Hong Kong Workshop 20-22 December 2015

[x_section style=”margin: 0px 0px 0px 0px; padding: 45px 0px 45px 0px; “][x_row inner_container=”true” marginless_columns=”false” bg_color=”” style=”margin: 0px auto 0px auto; padding: 0px 0px 0px 0px; “][x_column bg_color=”” type=”1/1″ style=”padding: 0px 0px 0px 0px; “][x_image type=”none” src=”http://safecast.jp/wp-content/uploads/2016/01/IMG_7564.jpg” alt=”” link=”false” href=”#” title=”” target=”” info=”none” info_place=”top” info_trigger=”hover” info_content=””][x_text]Safecast conducted bGeigie Nano workshops in Hong Kong on December 20th, 21st, 22nd, 2015, with 31 participants. The workshops were organized and sponsored by RadHealth (輻射生機學會), a Hong Kong-based Non-Profit which aims to raise awareness of the harm caused by pollution and radiation, and to provide information on mitigation measures to help achieve vibrant health.
IMG_7661Mamie Lau, Director of RadHealth, said, “In my health talks, many in the audience are concerned about the radiation levels in Hong Kong. They are interested in measuring the radiation in their environs, as well the global mapping system, a unique feature of the bGeigie. With the bGeigie Nano, one can upload data, time, GPS, and altitude to build a global network of interactive radiation maps, and anyone can freely access the data. So it’s high time to organize bGeigie assembly workshops here.”
IMG_7570Because so many many people wanted to participate, the workshops ran in identical sessions on three consecutive days. The ​first day’s workshop was a “train the trainer” session, training eight senior students from King’s College, Hong Kong, and the Hong Kong International School. Experienced builders Joe Moross, Justin Wong, Yuka Hayashi, and Rob Oudendijk acted as instructors, and explained how to build the bGeigie Nanos. Most of the students had some soldering experience, but generally felt that building a geiger counter was challenging for them at first. However, at the end of this first day’s event, they all said that they had gained confidence and could teach others how to build them over the following two days. The students’ teacher, Mr. Kong, enjoyed seeing their concentration, seriousness, and passion toward building the Nanos. The students’ participation was free of charge, since they were building kits purchased by others who wanted a bGeigie but felt they would not be able to build their own.

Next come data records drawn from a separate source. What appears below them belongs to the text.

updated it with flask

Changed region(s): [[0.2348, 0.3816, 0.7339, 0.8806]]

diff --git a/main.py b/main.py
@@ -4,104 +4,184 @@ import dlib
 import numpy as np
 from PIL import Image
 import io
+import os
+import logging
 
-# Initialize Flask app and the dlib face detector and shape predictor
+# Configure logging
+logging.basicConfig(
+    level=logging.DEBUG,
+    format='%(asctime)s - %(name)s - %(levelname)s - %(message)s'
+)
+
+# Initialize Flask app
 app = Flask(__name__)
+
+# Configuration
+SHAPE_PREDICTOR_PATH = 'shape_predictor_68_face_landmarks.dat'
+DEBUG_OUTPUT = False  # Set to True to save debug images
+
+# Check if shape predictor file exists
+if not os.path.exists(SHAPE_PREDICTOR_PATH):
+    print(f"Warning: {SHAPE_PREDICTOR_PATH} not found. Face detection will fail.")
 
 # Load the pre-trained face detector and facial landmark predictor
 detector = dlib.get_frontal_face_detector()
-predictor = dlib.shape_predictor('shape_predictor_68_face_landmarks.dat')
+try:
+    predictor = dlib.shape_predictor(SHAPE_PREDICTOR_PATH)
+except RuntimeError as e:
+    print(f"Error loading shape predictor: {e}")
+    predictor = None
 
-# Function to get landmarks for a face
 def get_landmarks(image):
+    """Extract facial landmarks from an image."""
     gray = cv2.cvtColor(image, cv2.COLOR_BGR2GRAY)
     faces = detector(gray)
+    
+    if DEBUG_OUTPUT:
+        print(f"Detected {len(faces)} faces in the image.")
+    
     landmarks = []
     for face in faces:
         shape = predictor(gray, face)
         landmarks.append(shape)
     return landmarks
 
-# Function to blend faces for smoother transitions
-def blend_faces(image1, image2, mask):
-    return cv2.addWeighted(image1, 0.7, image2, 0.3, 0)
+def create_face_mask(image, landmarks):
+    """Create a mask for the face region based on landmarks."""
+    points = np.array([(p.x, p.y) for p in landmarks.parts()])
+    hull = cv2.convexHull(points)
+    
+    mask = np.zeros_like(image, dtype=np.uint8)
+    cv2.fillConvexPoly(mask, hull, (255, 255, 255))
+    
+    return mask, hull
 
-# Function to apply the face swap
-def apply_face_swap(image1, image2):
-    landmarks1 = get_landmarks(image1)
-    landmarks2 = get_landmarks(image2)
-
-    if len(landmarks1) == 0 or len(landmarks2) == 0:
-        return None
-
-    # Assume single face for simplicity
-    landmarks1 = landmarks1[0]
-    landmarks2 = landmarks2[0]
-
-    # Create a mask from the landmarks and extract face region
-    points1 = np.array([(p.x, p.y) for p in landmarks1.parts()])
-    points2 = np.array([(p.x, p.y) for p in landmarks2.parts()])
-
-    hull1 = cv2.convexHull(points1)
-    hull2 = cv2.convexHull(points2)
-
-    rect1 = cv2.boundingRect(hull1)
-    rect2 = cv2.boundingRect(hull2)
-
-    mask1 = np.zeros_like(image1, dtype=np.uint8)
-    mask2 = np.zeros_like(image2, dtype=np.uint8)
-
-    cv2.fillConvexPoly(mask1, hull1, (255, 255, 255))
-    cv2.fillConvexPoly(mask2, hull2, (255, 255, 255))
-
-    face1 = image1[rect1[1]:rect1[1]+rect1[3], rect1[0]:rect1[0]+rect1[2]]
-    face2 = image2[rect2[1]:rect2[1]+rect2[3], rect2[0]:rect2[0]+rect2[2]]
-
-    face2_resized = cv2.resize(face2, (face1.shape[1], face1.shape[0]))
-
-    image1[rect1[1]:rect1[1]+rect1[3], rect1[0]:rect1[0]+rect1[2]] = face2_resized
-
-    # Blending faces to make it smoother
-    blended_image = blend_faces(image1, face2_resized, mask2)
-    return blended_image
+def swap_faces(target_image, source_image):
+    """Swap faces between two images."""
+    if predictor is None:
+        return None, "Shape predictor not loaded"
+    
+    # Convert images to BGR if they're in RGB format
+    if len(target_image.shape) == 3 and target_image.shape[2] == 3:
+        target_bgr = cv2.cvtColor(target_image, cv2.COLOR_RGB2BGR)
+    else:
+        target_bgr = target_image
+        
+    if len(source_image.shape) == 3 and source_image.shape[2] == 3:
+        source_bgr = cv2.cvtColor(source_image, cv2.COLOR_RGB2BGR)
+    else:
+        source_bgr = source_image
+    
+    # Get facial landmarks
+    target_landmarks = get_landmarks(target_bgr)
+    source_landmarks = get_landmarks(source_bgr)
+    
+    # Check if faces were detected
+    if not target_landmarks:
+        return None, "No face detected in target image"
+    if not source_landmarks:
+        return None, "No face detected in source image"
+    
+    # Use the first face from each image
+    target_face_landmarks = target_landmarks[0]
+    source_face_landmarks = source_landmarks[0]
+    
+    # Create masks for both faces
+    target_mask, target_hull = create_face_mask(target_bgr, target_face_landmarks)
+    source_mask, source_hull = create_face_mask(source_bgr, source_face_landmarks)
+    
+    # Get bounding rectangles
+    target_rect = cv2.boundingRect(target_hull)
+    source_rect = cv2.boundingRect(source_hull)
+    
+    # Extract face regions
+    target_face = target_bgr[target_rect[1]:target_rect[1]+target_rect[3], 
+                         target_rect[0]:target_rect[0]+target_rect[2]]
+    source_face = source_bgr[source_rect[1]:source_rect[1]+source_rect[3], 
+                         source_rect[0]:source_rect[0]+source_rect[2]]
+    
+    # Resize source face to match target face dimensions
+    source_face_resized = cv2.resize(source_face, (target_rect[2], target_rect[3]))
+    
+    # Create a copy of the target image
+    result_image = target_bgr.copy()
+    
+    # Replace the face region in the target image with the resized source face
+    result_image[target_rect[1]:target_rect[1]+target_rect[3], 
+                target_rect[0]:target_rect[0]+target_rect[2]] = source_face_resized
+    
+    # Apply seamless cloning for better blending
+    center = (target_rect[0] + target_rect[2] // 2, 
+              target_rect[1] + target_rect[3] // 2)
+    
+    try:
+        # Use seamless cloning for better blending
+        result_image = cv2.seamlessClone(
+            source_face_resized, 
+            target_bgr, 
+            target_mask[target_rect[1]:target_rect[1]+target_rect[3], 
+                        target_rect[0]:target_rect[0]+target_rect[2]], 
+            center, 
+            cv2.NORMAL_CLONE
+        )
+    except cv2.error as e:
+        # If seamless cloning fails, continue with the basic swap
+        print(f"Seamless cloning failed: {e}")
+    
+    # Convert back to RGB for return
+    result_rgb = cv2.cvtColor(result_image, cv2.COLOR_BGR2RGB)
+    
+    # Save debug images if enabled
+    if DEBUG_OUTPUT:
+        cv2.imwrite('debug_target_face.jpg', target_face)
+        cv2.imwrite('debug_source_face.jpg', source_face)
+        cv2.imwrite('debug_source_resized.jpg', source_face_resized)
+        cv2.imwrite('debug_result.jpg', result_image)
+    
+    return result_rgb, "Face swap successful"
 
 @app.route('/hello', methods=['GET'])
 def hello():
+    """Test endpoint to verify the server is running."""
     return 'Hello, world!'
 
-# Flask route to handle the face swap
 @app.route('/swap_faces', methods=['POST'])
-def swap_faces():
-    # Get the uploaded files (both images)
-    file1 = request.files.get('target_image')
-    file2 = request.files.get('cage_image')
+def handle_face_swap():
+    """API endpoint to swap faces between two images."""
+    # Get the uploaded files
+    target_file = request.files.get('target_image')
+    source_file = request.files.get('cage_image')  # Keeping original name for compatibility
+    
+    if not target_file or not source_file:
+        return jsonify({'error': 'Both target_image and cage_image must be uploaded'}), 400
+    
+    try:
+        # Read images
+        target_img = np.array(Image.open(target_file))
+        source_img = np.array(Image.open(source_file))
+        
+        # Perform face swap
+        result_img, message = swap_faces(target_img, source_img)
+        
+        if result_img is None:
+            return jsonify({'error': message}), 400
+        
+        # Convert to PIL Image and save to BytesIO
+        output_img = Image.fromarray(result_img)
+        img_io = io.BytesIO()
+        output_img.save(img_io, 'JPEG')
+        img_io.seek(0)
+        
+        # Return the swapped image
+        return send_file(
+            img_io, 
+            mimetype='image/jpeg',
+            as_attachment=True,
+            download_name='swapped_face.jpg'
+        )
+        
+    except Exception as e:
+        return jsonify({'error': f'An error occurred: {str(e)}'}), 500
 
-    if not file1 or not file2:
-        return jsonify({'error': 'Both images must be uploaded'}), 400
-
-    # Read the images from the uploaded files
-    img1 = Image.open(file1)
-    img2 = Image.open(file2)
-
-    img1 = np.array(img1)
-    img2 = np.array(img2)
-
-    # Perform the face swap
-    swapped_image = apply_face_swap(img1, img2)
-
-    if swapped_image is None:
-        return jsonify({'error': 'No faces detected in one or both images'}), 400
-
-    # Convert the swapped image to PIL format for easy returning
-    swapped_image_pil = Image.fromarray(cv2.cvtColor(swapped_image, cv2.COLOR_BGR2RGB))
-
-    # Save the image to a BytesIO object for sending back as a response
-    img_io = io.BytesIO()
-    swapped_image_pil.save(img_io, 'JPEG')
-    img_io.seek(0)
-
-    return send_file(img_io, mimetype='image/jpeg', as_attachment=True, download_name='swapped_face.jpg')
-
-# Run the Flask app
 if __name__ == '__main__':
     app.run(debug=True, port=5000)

IMG_7576On the second day, twelve people participated. King’s College student Lui Man Sum, chairman of the school’s Environmental Group, built one for his school by himself. He had built one the previous day, and remembered the assembly order very well. Because he had also gained great skill in soldering, he was able to complete his second bGeigie in it only 2.5 hours, which was very exciting for everybody in the workshop room. The other participants that day were all adults. One of them had lived in Tokyo with his wife before the Fukushima nuclear disaster in 2011. They returned to Hong Kong shortly after the accident because they were concerned about radiation levels in Tokyo, only to find that Hong Kong’s background radiation level is double that of Tokyo! So they decided to build a bGeigie Nano for themselves. ​
IMG_7612On the third and final day, 11 people were scheduled to build bGeigie Nanos, but one was sick with flu and another was delayed in returning from the US; Justin Wong built kits for these two absentees afterwards. A few female participants from the Hong Kong Environmental Protection Department had no experience at all in soldering and took some time to learn. They were extremely satisfied with the useful devices they made at the end, with the help of student assistants trained in the first session.
As is sometimes the case, one participant was less interested in radiation than in building electronic devices. He participated in the workshop because he thought that assembling a bGeigie Nano would be the most complicated electronic building task that he had ever challenged himself with.
The third day session went more quickly than the others, with all participants finishing the assembly within four hours. As always, the instructors then tested each completed unit to ensure they worked properly. Justin Wong demonstrated how to upload the data, and the session finished in five hours.
IMG_7654Safecast has held many workshops in Japan and in other countries, but this was the largest so far. There are now 32 bGeigie Nanos in Hong Kong, and a volunteer community has been born. With so many bGeigies in such a relatively small area, very dense coverage should be quickly achievable. We are looking forward to seeing the radiation map of Hong Kong completed![/x_text][/x_column][/x_row][/x_section]